**DATA SECTION:**
##############################

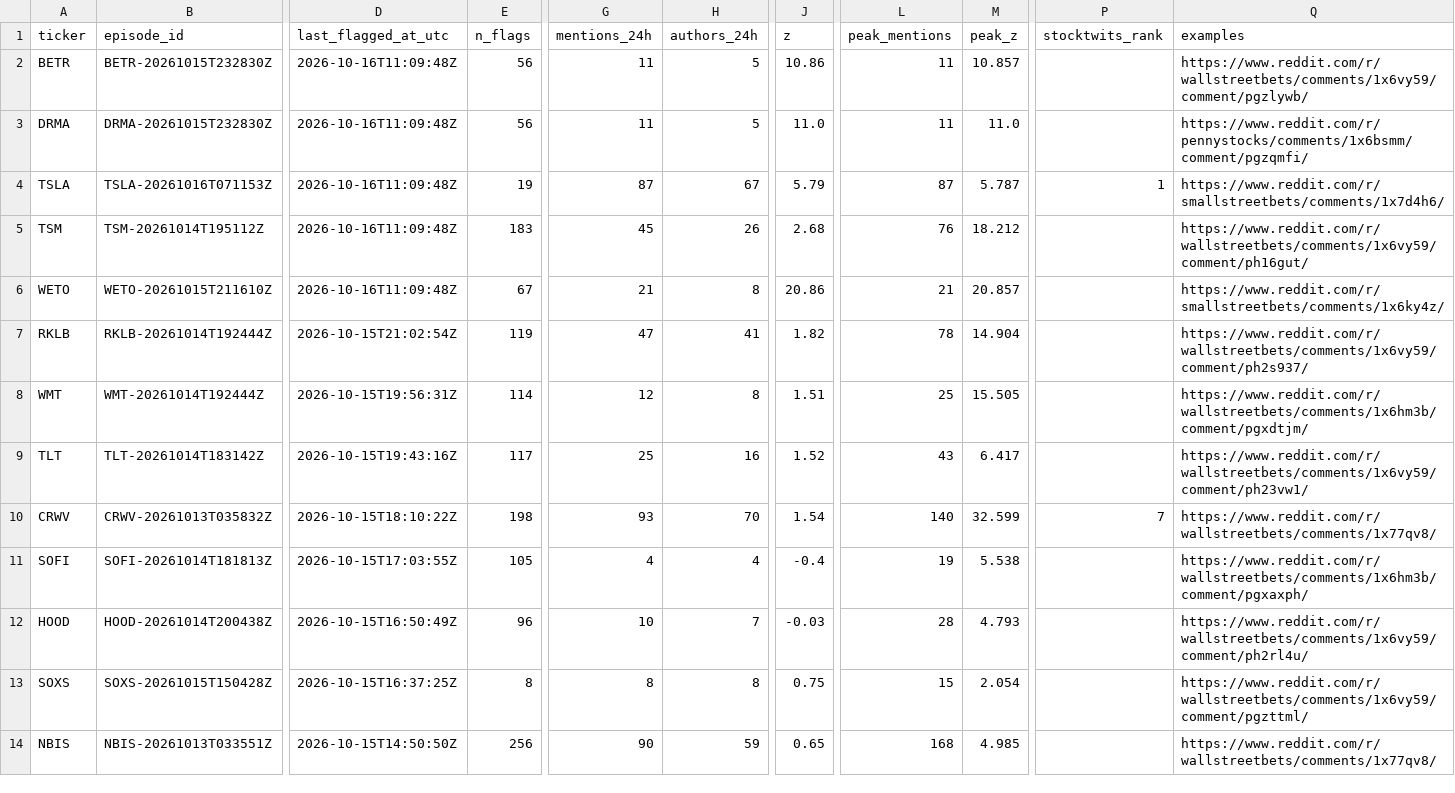
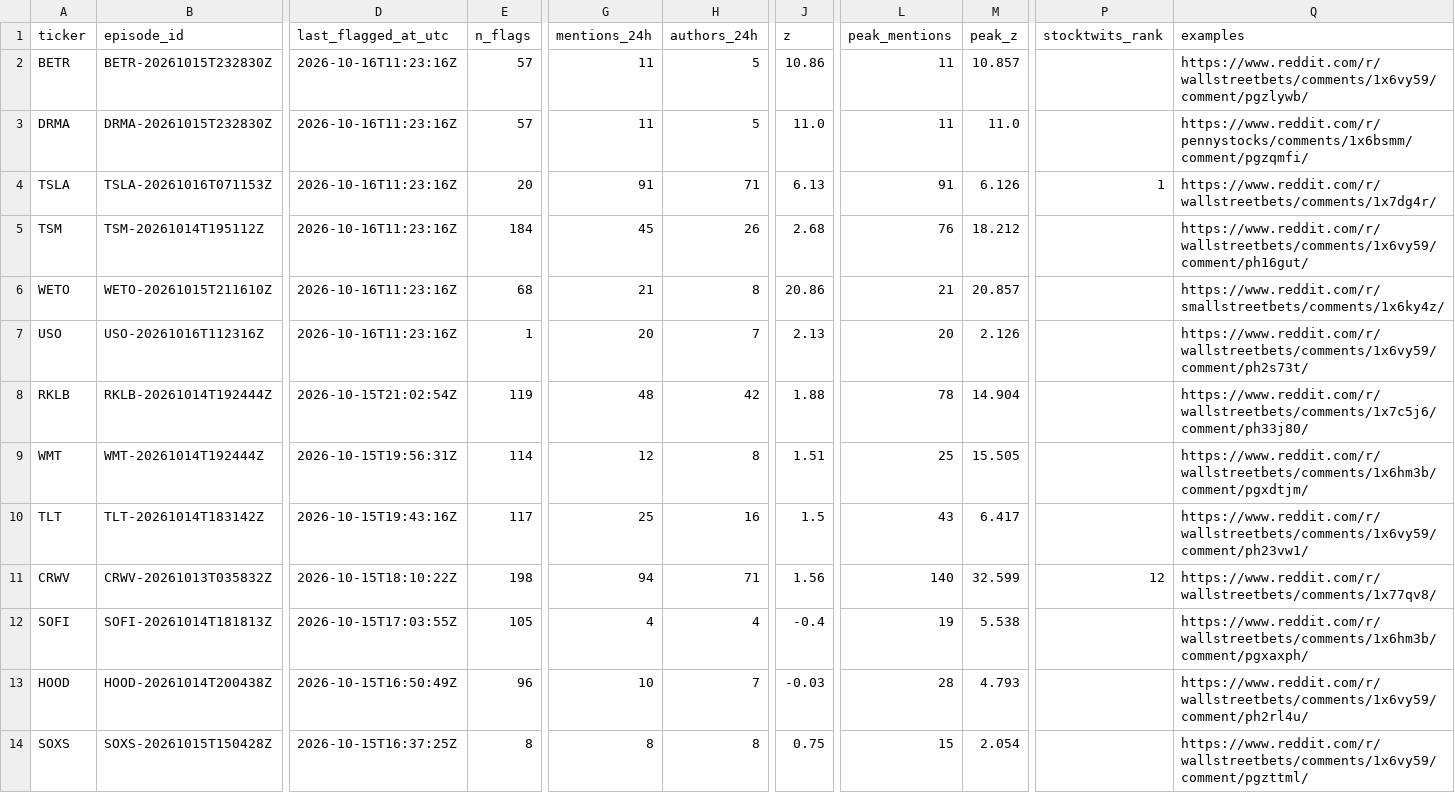
Before and after one commit to ShouvikRaj/pump-dump-detector, a CSV file: candidates/active.csv, drawn as a sheet; only a part is shown, gaps mark what is left out; the shorter side is filled out with more unchanged rows; addresses are those after the commit; rows hold the shown columns only; the diff names each change by its address in the sheet, - before the commit and + after, or states it on an @@ line.

```diff
--- a/candidates/active.csv
+++ b/candidates/active.csv
-D2:D6 (last_flagged_at_utc): 2026-10-16T11:09:48Z
+D2:D6 (last_flagged_at_utc): 2026-10-16T11:23:16Z
-E2:E3 (n_flags): 56
+E2:E3 (n_flags): 57
-E4 (n_flags): 19
+E4 (n_flags): 20
-G4 (mentions_24h): 87
+G4 (mentions_24h): 91
-H4 (authors_24h): 67
+H4 (authors_24h): 71
-J4 (z): 5.79
+J4 (z): 6.13
-L4 (peak_mentions): 87
+L4 (peak_mentions): 91
-M4 (peak_z): 5.787
+M4 (peak_z): 6.126
-Q4 (examples): https://www.reddit.com/r/smallstreetbets/comments/1x7d4h6/
+Q4 (examples): https://www.reddit.com/r/wallstreetbets/comments/1x7dg4r/
-E5 (n_flags): 183
+E5 (n_flags): 184
-E6 (n_flags): 67
+E6 (n_flags): 68
+row 7: USO | USO-20261016T112316Z | 2026-10-16T11:23:16Z | 1 | 20 | 7 | 2.13 | 20 | 2.126 |  | https://www.reddit.com/r/wallstreetbets/comments/1x6vy59/comment/ph2s73t/
-G8 (mentions_24h): 47
+G8 (mentions_24h): 48
-H8 (authors_24h): 41
+H8 (authors_24h): 42
-J8 (z): 1.82
+J8 (z): 1.88
-Q8 (examples): https://www.reddit.com/r/wallstreetbets/comments/1x6vy59/comment/ph2s937/
+Q8 (examples): https://www.reddit.com/r/wallstreetbets/comments/1x7c5j6/comment/ph33j80/
-J10 (z): 1.52
+J10 (z): 1.5
-G11 (mentions_24h): 93
+G11 (mentions_24h): 94
-H11 (authors_24h): 70
+H11 (authors_24h): 71
-J11 (z): 1.54
+J11 (z): 1.56
-P11 (stocktwits_rank): 7
+P11 (stocktwits_rank): 12
```
Also changed, not shown: candidates/episodes.csv, 5 other files.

##############################

In your copy, restate the data above word for word but leave out any picture.

**RESPONSE:**
Before and after one commit to ShouvikRaj/pump-dump-detector, a CSV file: candidates/active.csv, drawn as a sheet; only a part is shown, gaps mark what is left out; the shorter side is filled out with more unchanged rows; addresses are those after the commit; rows hold the shown columns only; the diff names each change by its address in the sheet, - before the commit and + after, or states it on an @@ line.

```diff
--- a/candidates/active.csv
+++ b/candidates/active.csv
-D2:D6 (last_flagged_at_utc): 2026-10-16T11:09:48Z
+D2:D6 (last_flagged_at_utc): 2026-10-16T11:23:16Z
-E2:E3 (n_flags): 56
+E2:E3 (n_flags): 57
-E4 (n_flags): 19
+E4 (n_flags): 20
-G4 (mentions_24h): 87
+G4 (mentions_24h): 91
-H4 (authors_24h): 67
+H4 (authors_24h): 71
-J4 (z): 5.79
+J4 (z): 6.13
-L4 (peak_mentions): 87
+L4 (peak_mentions): 91
-M4 (peak_z): 5.787
+M4 (peak_z): 6.126
-Q4 (examples): https://www.reddit.com/r/smallstreetbets/comments/1x7d4h6/
+Q4 (examples): https://www.reddit.com/r/wallstreetbets/comments/1x7dg4r/
-E5 (n_flags): 183
+E5 (n_flags): 184
-E6 (n_flags): 67
+E6 (n_flags): 68
+row 7: USO | USO-20261016T112316Z | 2026-10-16T11:23:16Z | 1 | 20 | 7 | 2.13 | 20 | 2.126 |  | https://www.reddit.com/r/wallstreetbets/comments/1x6vy59/comment/ph2s73t/
-G8 (mentions_24h): 47
+G8 (mentions_24h): 48
-H8 (authors_24h): 41
+H8 (authors_24h): 42
-J8 (z): 1.82
+J8 (z): 1.88
-Q8 (examples): https://www.reddit.com/r/wallstreetbets/comments/1x6vy59/comment/ph2s937/
+Q8 (examples): https://www.reddit.com/r/wallstreetbets/comments/1x7c5j6/comment/ph33j80/
-J10 (z): 1.52
+J10 (z): 1.5
-G11 (mentions_24h): 93
+G11 (mentions_24h): 94
-H11 (authors_24h): 70
+H11 (authors_24h): 71
-J11 (z): 1.54
+J11 (z): 1.56
-P11 (stocktwits_rank): 7
+P11 (stocktwits_rank): 12
```
Also changed, not shown: candidates/episodes.csv, 5 other files.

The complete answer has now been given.